= What to work on =
Please show every line in the entries below that includes the word "Sheet".

= Data listing =
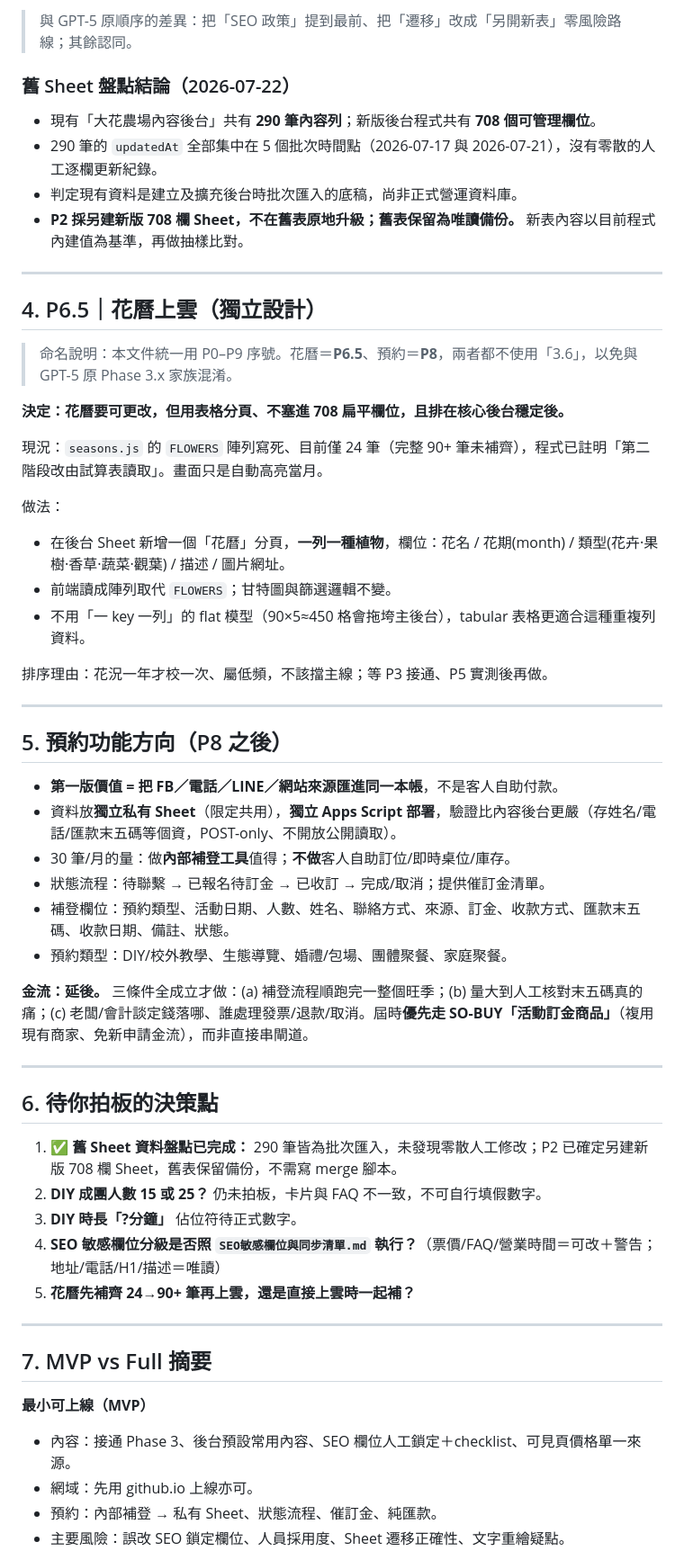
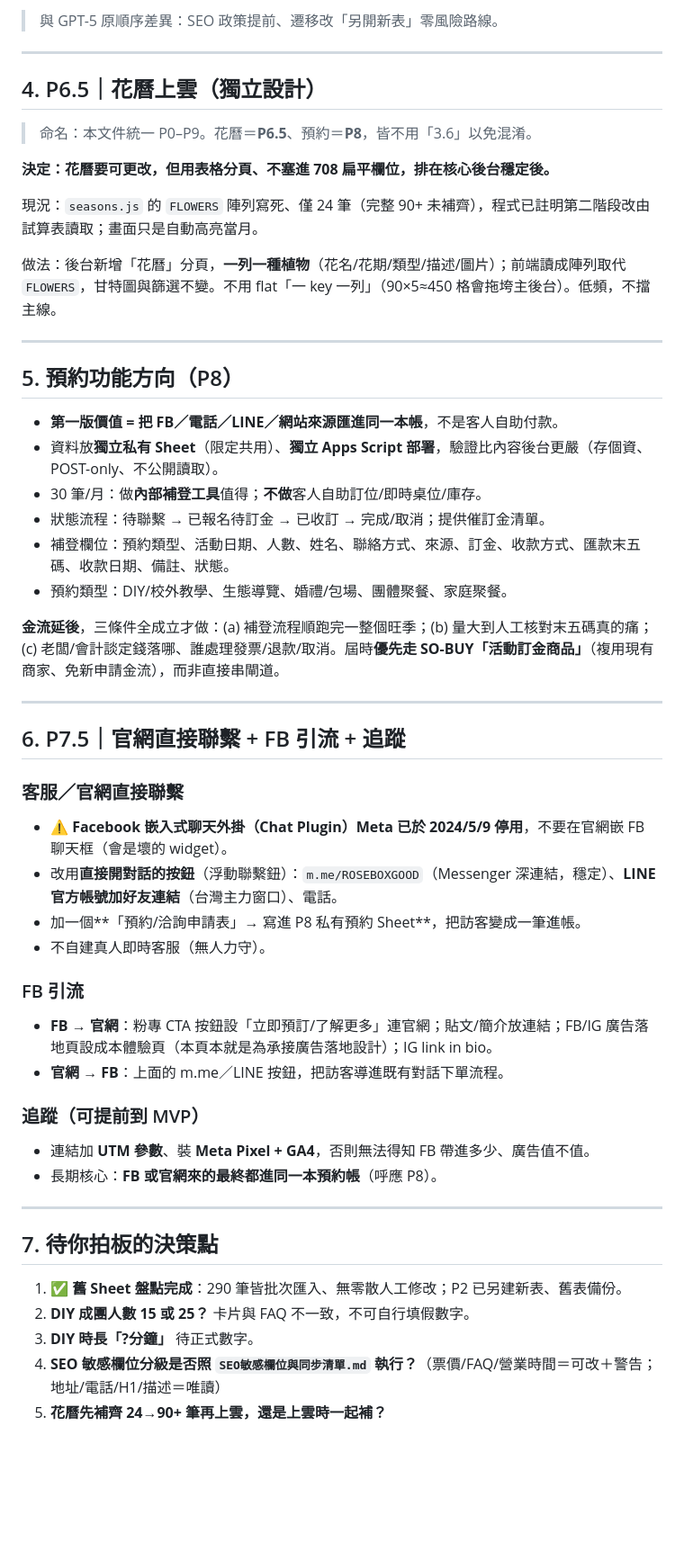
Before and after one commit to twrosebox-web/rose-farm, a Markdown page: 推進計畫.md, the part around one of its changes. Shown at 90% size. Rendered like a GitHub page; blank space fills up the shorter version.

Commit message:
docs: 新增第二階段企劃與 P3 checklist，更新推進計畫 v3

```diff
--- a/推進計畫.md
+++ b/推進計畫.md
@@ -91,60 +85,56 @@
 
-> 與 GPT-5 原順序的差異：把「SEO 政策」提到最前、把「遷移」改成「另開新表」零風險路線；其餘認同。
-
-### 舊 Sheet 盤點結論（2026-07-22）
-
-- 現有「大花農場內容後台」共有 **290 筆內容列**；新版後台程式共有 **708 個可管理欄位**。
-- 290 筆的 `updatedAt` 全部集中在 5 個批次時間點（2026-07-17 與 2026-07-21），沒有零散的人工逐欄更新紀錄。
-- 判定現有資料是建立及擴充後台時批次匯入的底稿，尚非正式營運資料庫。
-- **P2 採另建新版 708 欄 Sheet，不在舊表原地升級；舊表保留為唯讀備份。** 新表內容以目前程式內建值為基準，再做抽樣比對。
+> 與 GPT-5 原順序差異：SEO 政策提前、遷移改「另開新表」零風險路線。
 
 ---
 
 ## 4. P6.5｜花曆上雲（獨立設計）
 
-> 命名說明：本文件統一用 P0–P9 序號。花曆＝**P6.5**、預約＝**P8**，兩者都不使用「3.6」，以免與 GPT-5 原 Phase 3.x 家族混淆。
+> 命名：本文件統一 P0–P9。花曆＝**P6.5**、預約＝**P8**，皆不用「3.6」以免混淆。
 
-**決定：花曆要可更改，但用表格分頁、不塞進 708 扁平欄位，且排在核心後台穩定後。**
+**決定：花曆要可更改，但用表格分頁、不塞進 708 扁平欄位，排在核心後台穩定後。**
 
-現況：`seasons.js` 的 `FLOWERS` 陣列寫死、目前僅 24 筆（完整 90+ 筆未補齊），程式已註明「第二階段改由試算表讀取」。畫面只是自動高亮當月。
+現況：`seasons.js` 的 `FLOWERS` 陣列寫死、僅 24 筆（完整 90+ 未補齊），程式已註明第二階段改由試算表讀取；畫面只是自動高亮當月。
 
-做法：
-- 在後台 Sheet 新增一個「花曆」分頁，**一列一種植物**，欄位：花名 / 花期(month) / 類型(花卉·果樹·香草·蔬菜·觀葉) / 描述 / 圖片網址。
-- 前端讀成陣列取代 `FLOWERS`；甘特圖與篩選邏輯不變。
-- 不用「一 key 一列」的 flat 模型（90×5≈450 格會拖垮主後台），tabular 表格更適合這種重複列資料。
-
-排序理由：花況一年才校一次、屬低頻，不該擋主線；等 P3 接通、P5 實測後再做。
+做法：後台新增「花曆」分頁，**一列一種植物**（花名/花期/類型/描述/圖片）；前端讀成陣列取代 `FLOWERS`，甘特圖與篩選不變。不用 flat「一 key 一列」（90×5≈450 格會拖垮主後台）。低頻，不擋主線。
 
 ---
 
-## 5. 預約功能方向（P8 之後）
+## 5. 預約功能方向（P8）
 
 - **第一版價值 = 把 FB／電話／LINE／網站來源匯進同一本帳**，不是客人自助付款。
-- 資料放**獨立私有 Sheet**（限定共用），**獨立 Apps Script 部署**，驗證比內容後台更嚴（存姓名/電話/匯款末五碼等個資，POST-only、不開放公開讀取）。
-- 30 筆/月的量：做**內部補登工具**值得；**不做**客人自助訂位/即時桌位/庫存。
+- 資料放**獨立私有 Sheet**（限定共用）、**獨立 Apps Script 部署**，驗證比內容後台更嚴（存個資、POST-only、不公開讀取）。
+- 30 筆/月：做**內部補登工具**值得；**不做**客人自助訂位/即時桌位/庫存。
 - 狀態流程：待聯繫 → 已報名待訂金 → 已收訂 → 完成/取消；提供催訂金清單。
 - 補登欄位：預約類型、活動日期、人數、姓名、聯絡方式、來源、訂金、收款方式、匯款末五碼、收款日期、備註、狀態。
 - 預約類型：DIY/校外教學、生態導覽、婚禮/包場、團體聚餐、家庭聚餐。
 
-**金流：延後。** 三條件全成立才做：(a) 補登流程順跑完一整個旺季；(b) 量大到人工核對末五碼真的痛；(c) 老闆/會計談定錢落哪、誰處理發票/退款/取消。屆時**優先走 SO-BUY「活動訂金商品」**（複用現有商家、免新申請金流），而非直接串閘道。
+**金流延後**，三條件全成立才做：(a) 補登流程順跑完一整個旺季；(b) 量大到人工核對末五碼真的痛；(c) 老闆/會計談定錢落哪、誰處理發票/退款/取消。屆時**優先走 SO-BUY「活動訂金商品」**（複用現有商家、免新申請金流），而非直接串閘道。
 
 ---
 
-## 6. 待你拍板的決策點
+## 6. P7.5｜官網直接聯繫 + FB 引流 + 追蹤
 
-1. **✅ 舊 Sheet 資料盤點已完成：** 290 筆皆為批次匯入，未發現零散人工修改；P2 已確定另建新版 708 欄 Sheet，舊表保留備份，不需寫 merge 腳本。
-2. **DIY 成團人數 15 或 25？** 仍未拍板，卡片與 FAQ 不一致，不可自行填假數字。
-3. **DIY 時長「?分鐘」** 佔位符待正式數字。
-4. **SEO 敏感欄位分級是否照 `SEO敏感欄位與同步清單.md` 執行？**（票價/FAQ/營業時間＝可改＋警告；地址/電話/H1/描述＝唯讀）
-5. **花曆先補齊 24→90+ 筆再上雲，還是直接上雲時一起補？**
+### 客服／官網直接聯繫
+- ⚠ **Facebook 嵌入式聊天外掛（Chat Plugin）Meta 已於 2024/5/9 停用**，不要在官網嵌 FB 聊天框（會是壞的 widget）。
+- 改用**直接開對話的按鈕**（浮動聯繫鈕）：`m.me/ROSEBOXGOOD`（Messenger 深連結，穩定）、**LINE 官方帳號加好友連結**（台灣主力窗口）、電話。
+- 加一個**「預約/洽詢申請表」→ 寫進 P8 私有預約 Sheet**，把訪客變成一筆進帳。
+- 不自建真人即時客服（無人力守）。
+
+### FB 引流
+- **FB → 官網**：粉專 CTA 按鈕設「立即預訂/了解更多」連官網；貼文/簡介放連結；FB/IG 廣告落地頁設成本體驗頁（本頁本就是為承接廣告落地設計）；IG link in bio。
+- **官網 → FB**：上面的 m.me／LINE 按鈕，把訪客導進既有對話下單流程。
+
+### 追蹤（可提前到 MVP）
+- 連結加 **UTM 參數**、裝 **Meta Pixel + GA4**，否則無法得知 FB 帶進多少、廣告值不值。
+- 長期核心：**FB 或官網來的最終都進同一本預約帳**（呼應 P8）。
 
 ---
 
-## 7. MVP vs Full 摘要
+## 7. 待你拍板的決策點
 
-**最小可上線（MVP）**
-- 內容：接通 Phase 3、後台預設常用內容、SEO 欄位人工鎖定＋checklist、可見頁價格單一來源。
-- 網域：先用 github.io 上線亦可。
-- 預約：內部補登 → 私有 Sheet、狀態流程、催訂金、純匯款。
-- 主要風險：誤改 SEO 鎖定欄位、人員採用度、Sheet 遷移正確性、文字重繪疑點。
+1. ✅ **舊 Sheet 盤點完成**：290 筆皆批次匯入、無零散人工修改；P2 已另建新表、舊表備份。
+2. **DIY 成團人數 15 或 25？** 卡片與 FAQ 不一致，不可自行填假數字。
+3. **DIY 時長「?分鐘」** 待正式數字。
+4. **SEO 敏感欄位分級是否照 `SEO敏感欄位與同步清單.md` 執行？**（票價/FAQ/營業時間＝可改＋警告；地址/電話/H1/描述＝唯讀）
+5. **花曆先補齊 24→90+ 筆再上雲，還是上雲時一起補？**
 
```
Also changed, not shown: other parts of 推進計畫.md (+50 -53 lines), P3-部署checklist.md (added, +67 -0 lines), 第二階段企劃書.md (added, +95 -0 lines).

= Completed exercise =
-### 舊 Sheet 盤點結論（2026-07-22）
-- **P2 採另建新版 708 欄 Sheet，不在舊表原地升級；舊表保留為唯讀備份。** 新表內容以目前程式內建值為基準，再做抽樣比對。
-- 在後台 Sheet 新增一個「花曆」分頁，**一列一種植物**，欄位：花名 / 花期(month) / 類型(花卉·果樹·香草·蔬菜·觀葉) / 描述 / 圖片網址。
-- 資料放**獨立私有 Sheet**（限定共用），**獨立 Apps Script 部署**，驗證比內容後台更嚴（存姓名/電話/匯款末五碼等個資，POST-only、不開放公開讀取）。
+- 資料放**獨立私有 Sheet**（限定共用）、**獨立 Apps Script 部署**，驗證比內容後台更嚴（存個資、POST-only、不公開讀取）。
-1. **✅ 舊 Sheet 資料盤點已完成：** 290 筆皆為批次匯入，未發現零散人工修改；P2 已確定另建新版 708 欄 Sheet，舊表保留備份，不需寫 merge 腳本。
+- 加一個**「預約/洽詢申請表」→ 寫進 P8 私有預約 Sheet**，把訪客變成一筆進帳。
-- 預約：內部補登 → 私有 Sheet、狀態流程、催訂金、純匯款。
-- 主要風險：誤改 SEO 鎖定欄位、人員採用度、Sheet 遷移正確性、文字重繪疑點。
+1. ✅ **舊 Sheet 盤點完成**：290 筆皆批次匯入、無零散人工修改；P2 已另建新表、舊表備份。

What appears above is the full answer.